be as detailed as I can.

The image that came into my mind was a stylized icon depicting a couple 
of gears interlocked with one another, perhaps even along an axle or 
something.  The gears/axle apparatus would ideally occupy a diagonal 
vector such as upper left to lower right, allowing for whitespace in the 
lower left and upper right.  The whitespace to either side of the 
gearset would be occupied by faintly visible monospaced text.  Closer 
inspection of the text would reveal that on one side of the gearset, the 
text consists of SQL statements.  The text on the other side of the 
gearset consists of Java code.

Further details: on both sides of the gearset, the text seems almost to 
fade into the background (perhaps using a gradient), and most of the 
code is actually tucked underneath the gearset itself.  My idea was to 
give an impression of generic SQL and Java code, not actually spell out 
a specific line of code from the project (though code from the project 
would clearly be the most appropriate place to draw from).  I guess if I 
had to come up with a single word to describe what I mean, it would be 
that the code is "subtle".  And as for the gearset itself, my original 
thought was that it would be a very simple stylized 2-dimensional 
coupling of some gears, maybe 2 bigger ones and a smaller one, but I 
also think that CAD software does a good job of making nice, simple, 
colorful 3D shapes that could be used.

That's the general idea I had.  Designers and decisionmakers should feel 
free to change it if they even use any of it; for instance, I just like 
stylized images, but if others prefer photorealistic then by all means.



Erik

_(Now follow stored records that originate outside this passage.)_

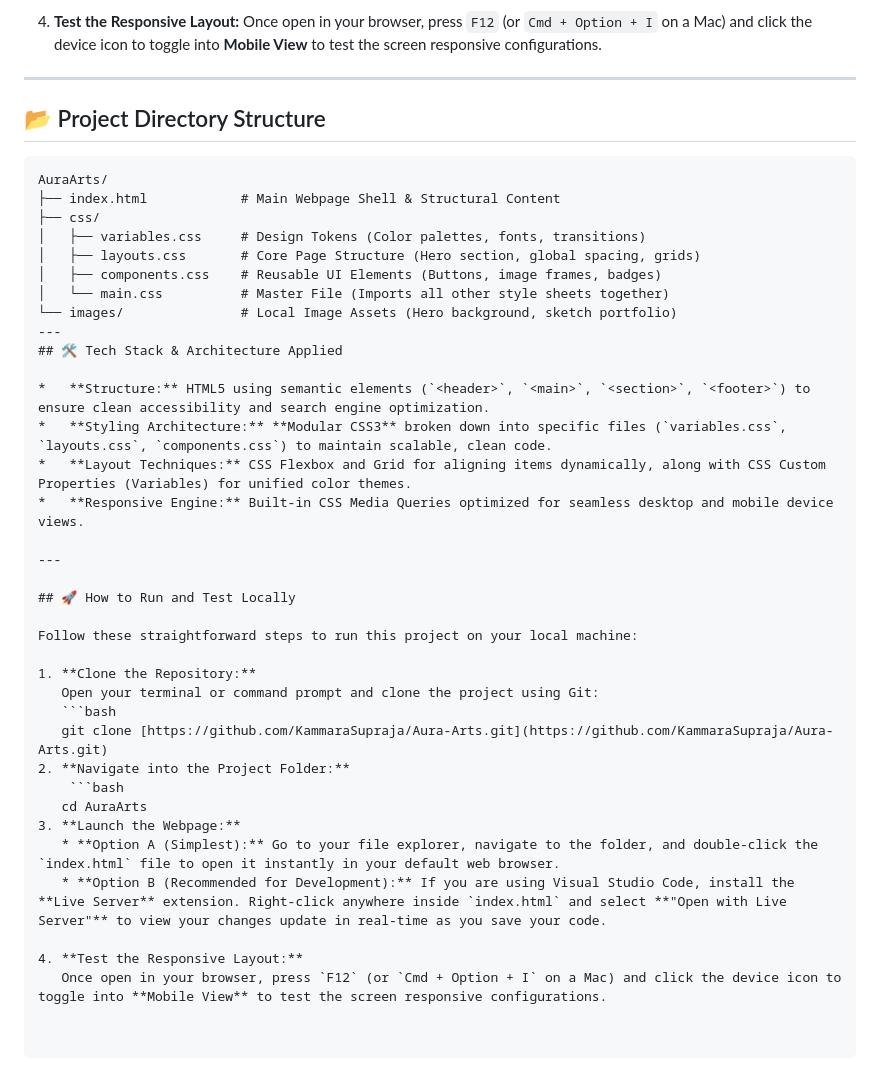
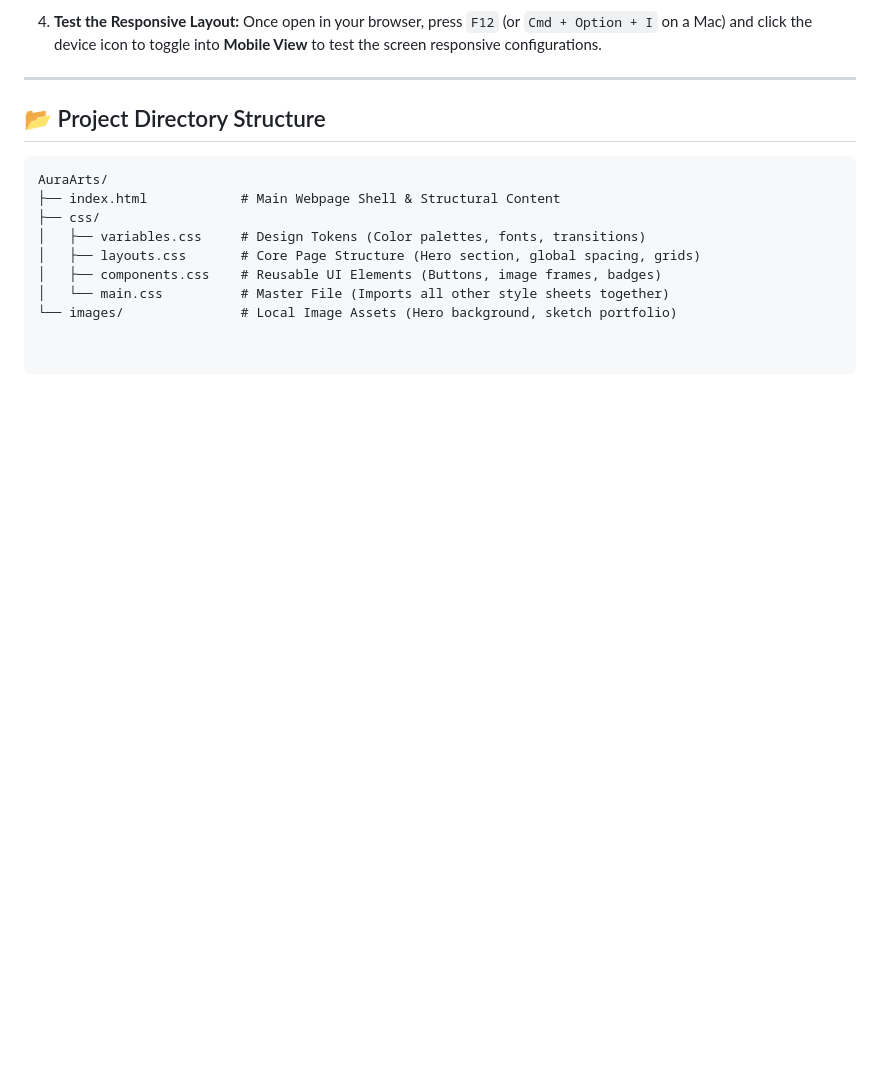
Before and after one commit to KammaraSupraja/Aura-Arts, a Markdown page: README.md, the part around the change. Drawn GitHub-style; blank space fills up the shorter version.

Commit message:
Remove Tech Stack and Local Run Instructions from README
Removed the Tech Stack & Architecture and How to Run sections from the README.

````diff
--- a/README.md
+++ b/README.md
@@ -50,30 +50,3 @@ AuraArts/
 │   ├── components.css    # Reusable UI Elements (Buttons, image frames, badges)
 │   └── main.css          # Master File (Imports all other style sheets together)
 └── images/               # Local Image Assets (Hero background, sketch portfolio)
----
-## 🛠️ Tech Stack & Architecture Applied
-
-*   **Structure:** HTML5 using semantic elements (`<header>`, `<main>`, `<section>`, `<footer>`) to ensure clean accessibility and search engine optimization.
-*   **Styling Architecture:** **Modular CSS3** broken down into specific files (`variables.css`, `layouts.css`, `components.css`) to maintain scalable, clean code.
-*   **Layout Techniques:** CSS Flexbox and Grid for aligning items dynamically, along with CSS Custom Properties (Variables) for unified color themes.
-*   **Responsive Engine:** Built-in CSS Media Queries optimized for seamless desktop and mobile device views.
-
----
-
-## 🚀 How to Run and Test Locally
-
-Follow these straightforward steps to run this project on your local machine:
-
-1. **Clone the Repository:**
-   Open your terminal or command prompt and clone the project using Git:
-   ```bash
-   git clone [https://github.com/KammaraSupraja/Aura-Arts.git](https://github.com/KammaraSupraja/Aura-Arts.git)
-2. **Navigate into the Project Folder:**
-    ```bash
-   cd AuraArts
-3. **Launch the Webpage:**
-   * **Option A (Simplest):** Go to your file explorer, navigate to the folder, and double-click the `index.html` file to open it instantly in your default web browser.
-   * **Option B (Recommended for Development):** If you are using Visual Studio Code, install the **Live Server** extension. Right-click anywhere inside `index.html` and select **"Open with Live Server"** to view your changes update in real-time as you save your code.
-
-4. **Test the Responsive Layout:**
-   Once open in your browser, press `F12` (or `Cmd + Option + I` on a Mac) and click the device icon to toggle into **Mobile View** to test the screen responsive configurations.
````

PS: I hope I didn't steal this idea from somewhere, I feel like I've 
seen the "faded Java code" somewhere once before but I can't recall 
where.  Oh well.



Mime
View raw message